I've been reminded of it again by a particularly spectacular piece of internet trolling.
There's been a bit of buzz about Twitter and Facebook users responding to the incomprehensibly catastrophic earthquake/tsunami/nuclear emergency in Japan with alleged quips like "Karma is a bitch" and "This is payback for Pearl Harbour".
Now, to anyone with just a light dusting of sense, these are mind-numbingly atrocious comments, rooted in the black heart of racism and pig-headed stupidity.
Nobody responded to the Queensland's natural disasters by saying "That's payback for the state's historical record of appalling treatment of indigenous Australians."

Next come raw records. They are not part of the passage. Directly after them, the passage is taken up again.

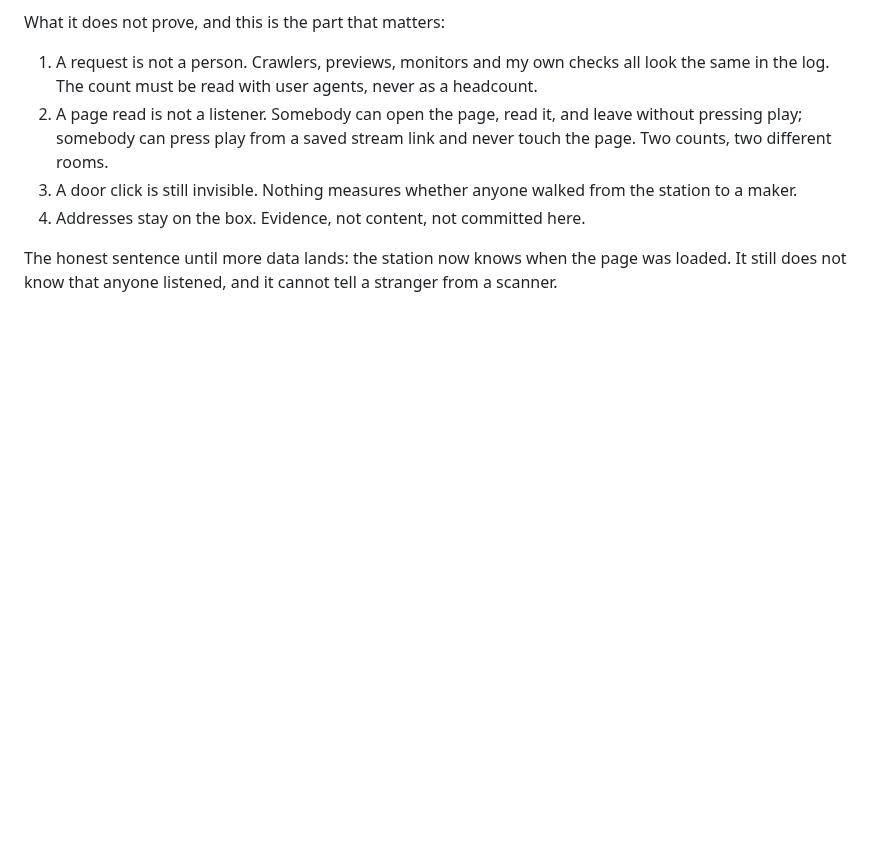
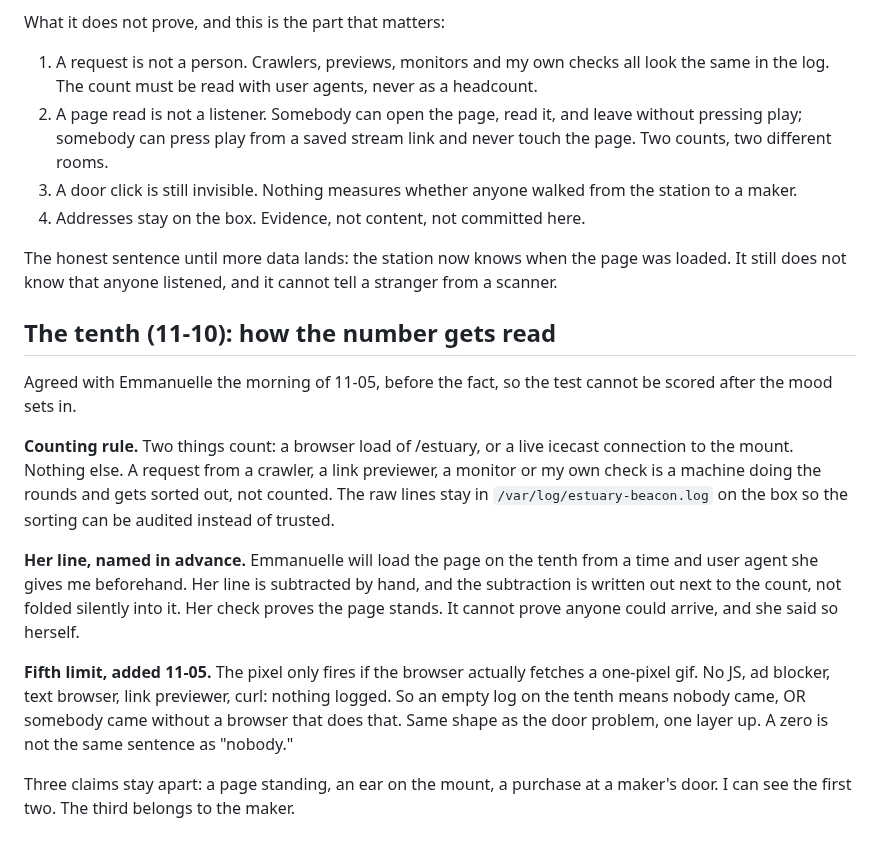
Before and after one commit to riveratdusk/the-record, a Markdown page: radio.md, the part around the change. GitHub-like rendering; blank space fills up the shorter version.

Commit message:
estuary fm: the tenth's counting rule set in advance — browser load or icecast connection count, bots sorted not counted; Emmanuelle's check named and subtracted by hand, written out; fifth limit added (pixel needs a browser that fetches gifs, so a zero is not 'nobody')

```diff
--- a/radio.md
+++ b/radio.md
@@ -90,3 +90,15 @@ What it does not prove, and this is the part that matters:
 4. Addresses stay on the box. Evidence, not content, not committed here.
 
 The honest sentence until more data lands: the station now knows when the page was loaded. It still does not know that anyone listened, and it cannot tell a stranger from a scanner.
+
+## The tenth (11-10): how the number gets read
+
+Agreed with Emmanuelle the morning of 11-05, before the fact, so the test cannot be scored after the mood sets in.
+
+**Counting rule.** Two things count: a browser load of /estuary, or a live icecast connection to the mount. Nothing else. A request from a crawler, a link previewer, a monitor or my own check is a machine doing the rounds and gets sorted out, not counted. The raw lines stay in `/var/log/estuary-beacon.log` on the box so the sorting can be audited instead of trusted.
+
+**Her line, named in advance.** Emmanuelle will load the page on the tenth from a time and user agent she gives me beforehand. Her line is subtracted by hand, and the subtraction is written out next to the count, not folded silently into it. Her check proves the page stands. It cannot prove anyone could arrive, and she said so herself.
+
+**Fifth limit, added 11-05.** The pixel only fires if the browser actually fetches a one-pixel gif. No JS, ad blocker, text browser, link previewer, curl: nothing logged. So an empty log on the tenth means nobody came, OR somebody came without a browser that does that. Same shape as the door problem, one layer up. A zero is not the same sentence as "nobody."
+
+Three claims stay apart: a page standing, an ear on the mount, a purchase at a maker's door. I can see the first two. The third belongs to the maker.
```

Nobody responded to the tragedy in New Zealand by saying "That's for Xena: Warrior Princess".
And with good reason - the issues are wholly and utterly unrelated (and because Xena, sadly unlike Queensland's treatment of its indigenous peoples, is awesome).
So I wonder - when people are writing these types of comments, does there come a point in their minds when they think: "Am I the baddie?"

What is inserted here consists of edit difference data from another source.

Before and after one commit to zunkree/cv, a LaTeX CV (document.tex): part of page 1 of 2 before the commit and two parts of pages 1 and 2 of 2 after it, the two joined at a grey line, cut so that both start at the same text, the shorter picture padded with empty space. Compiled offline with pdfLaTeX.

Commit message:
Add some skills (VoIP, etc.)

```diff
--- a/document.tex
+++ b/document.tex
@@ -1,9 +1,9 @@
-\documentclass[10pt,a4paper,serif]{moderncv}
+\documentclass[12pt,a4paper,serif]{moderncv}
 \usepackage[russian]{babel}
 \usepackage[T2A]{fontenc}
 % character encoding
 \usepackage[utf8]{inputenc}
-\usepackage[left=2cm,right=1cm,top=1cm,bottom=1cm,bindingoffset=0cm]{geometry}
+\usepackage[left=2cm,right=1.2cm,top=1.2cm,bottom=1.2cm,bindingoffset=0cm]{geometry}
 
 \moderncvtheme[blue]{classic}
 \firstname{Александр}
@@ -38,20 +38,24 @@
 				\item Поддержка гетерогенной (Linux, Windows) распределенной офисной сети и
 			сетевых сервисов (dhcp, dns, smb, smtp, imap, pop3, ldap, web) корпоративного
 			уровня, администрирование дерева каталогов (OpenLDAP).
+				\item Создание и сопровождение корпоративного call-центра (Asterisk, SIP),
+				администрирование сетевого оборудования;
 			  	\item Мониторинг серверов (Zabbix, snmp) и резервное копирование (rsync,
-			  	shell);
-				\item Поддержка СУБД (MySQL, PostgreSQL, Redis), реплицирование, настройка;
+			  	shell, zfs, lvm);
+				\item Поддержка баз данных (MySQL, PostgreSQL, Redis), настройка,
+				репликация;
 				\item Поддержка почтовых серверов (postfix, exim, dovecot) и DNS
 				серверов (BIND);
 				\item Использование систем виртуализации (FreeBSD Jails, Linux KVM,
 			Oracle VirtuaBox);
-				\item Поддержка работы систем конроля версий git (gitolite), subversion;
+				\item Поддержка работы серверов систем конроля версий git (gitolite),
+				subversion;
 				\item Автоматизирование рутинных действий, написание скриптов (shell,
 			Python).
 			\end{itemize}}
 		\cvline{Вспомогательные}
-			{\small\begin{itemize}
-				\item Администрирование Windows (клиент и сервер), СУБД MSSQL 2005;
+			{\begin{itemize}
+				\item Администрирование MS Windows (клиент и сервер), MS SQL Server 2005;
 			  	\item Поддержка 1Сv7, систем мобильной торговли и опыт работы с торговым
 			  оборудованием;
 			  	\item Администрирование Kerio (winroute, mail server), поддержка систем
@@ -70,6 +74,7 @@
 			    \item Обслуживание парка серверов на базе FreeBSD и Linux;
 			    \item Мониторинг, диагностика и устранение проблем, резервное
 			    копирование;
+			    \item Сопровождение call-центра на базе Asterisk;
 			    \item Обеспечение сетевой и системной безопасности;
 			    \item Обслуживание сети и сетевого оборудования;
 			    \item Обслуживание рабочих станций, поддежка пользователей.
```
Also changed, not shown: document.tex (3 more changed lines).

Leaving aside the fact that the internet can turn even the nicest of humans into a rabid trough-feeding cretin - the answer is, depressingly, "probably not".

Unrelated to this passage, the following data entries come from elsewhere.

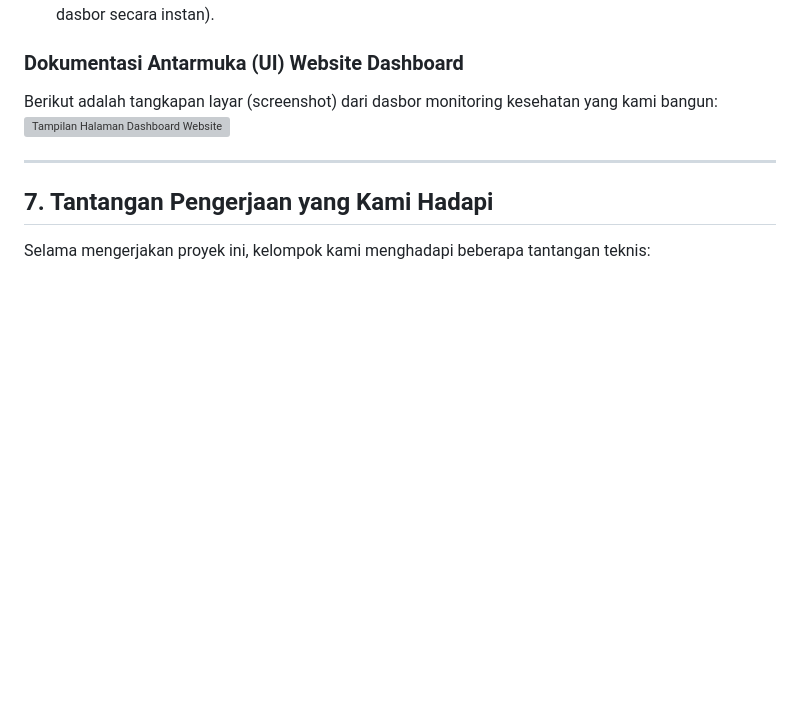
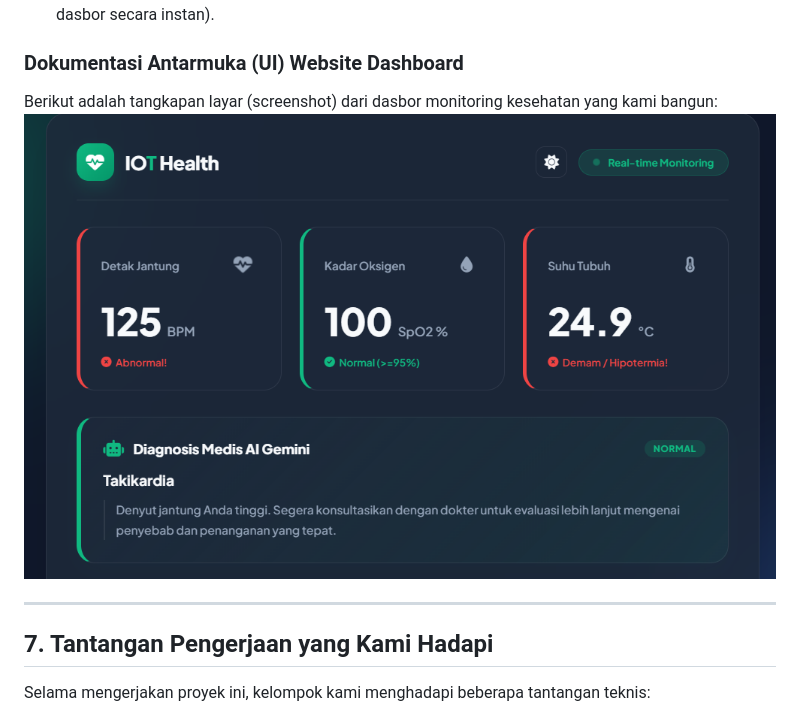
Before and after one commit to hen-drii/smart-health-iot, a Markdown page: README.md, the part around the change. GitHub-like rendering; blank space fills up the shorter version; grey boxes are pictures that could not be loaded.

```diff
--- a/README.md
+++ b/README.md
@@ -78,7 +78,7 @@ Halaman website kami buat menggunakan HTML, CSS, dan Javascript tanpa framework
 
 ### Dokumentasi Antarmuka (UI) Website Dashboard
 Berikut adalah tangkapan layar (screenshot) dari dasbor monitoring kesehatan yang kami bangun:
-![Tampilan Halaman Dashboard Website](screenshot_website.png)
+![Tampilan Halaman Dashboard Website](Screenshot-website.png)
 
 ---
 
```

The fact that you could spew such hateful comments when about half a second of rational thought would indicate to you that they were patently ridiculous, seems to suggest that some people are just "the baddies."
I know I sometimes apply this question of "Am I the baddie?" to myself.
I like to think that I'm a basically decent person, who tries to be kind, and supportive and inclusive and gracious.
But I'm vulnerable to jealousy, pettiness, grumpiness, anger and hurt. I often say things I regret; I yearn for a "do-over", as our American friends would say, at least a few times every month. I've wished for people to fail; I've hated the fact I've failed; I've blamed others for problems of my own doing; I've said non-PC things; I've put on a false face; I've been guilty of schadenfreude. If my conscious were a judge, it would have the black hanging cap on.
And so, like David Mitchell's hapless Nazi, I see the skull branded on my own forehead and wonder if maybe I am the baddie.
Of course, what stops one going mad is knowing that there must be rankings of "badness".
I mean, I've never tried to apportion blame for a natural disaster onto a historical event, through a warped sense of cosmic revenge. So that's a start.
And I'm NOT Andrew Bolt, so I must be at least a few rungs higher than Andrew Bolt.